What is needed » Can you quote the lines below exactly, starting at the line with "plt.ylabel('$y(n)$')" and going through the last one?

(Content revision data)
┄┄┄┄┄┄┄┄┄┄┄┄┄┄┄┄┄┄┄┄
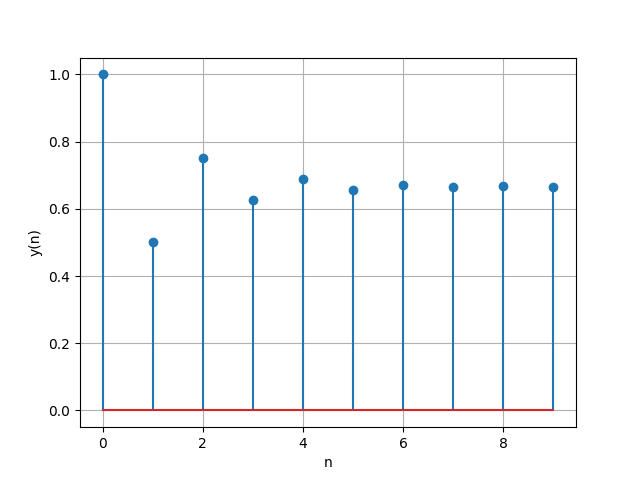
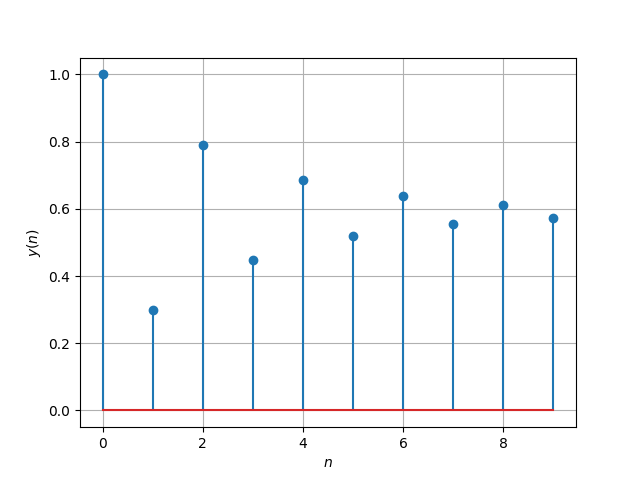
final update 11.9.3.9

diff --git a/Problem 11.9.3.9/codes/fig.py b/Problem 11.9.3.9/codes/fig.py
@@ -1,19 +1,20 @@
 import numpy as np
 import matplotlib.pyplot as plt
 
-def y(n, a):
-    return (1 - (-a)**(n+1)) / (1 + a)
+# Define the function
+def y_n(n, a):
+    return (1 - (-a)**(n + 1)) / (1 + a)
 
-# Define the range of n values
-n_values = np.arange(0, 10)
+# Generate values for n (starting from n=0)
+n_values = np.arange(0, 10, 1)  # Adjust the range and step size as needed
 
-# Define the value of a
-a = 0.5
+# Choose a value for 'a'
+a = 0.7  # You can change this value as needed
 
-# Calculate y values
-y_values = y(n_values, a)
+# Calculate corresponding y values
+y_values = y_n(n_values, a)
 
-# Plotting as discrete sequence
+# Plot the function as a discrete plot
 plt.stem(n_values, y_values)
 plt.xlabel('$n$')
 plt.ylabel('$y(n)$')

diff --git a/Problem 11.9.3.9/main.tex b/Problem 11.9.3.9/main.tex
@@ -90,7 +90,7 @@ Using Z transform pairs  to find the inverse Z-transform:\\
 \end{align}
 \begin{figure}[ht!]
 	\includegraphics[width=\columnwidth]{plots/Figure_1.png}
-	\caption{Plot of $y(n)$}
+	\caption{Plot of $y(n)$ for $a=0.7$}
 	\label{fig:1.2}
 \end{figure}
 \end{document}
┄┄┄┄┄┄┄┄┄┄┄┄┄┄┄┄┄┄┄┄
The completed task »
 plt.ylabel('$y(n)$')

diff --git a/Problem 11.9.3.9/main.tex b/Problem 11.9.3.9/main.tex
@@ -90,7 +90,7 @@ Using Z transform pairs  to find the inverse Z-transform:\\
 \end{align}
 \begin{figure}[ht!]
 	\includegraphics[width=\columnwidth]{plots/Figure_1.png}
-	\caption{Plot of $y(n)$}
+	\caption{Plot of $y(n)$ for $a=0.7$}
 	\label{fig:1.2}
 \end{figure}
 \end{document}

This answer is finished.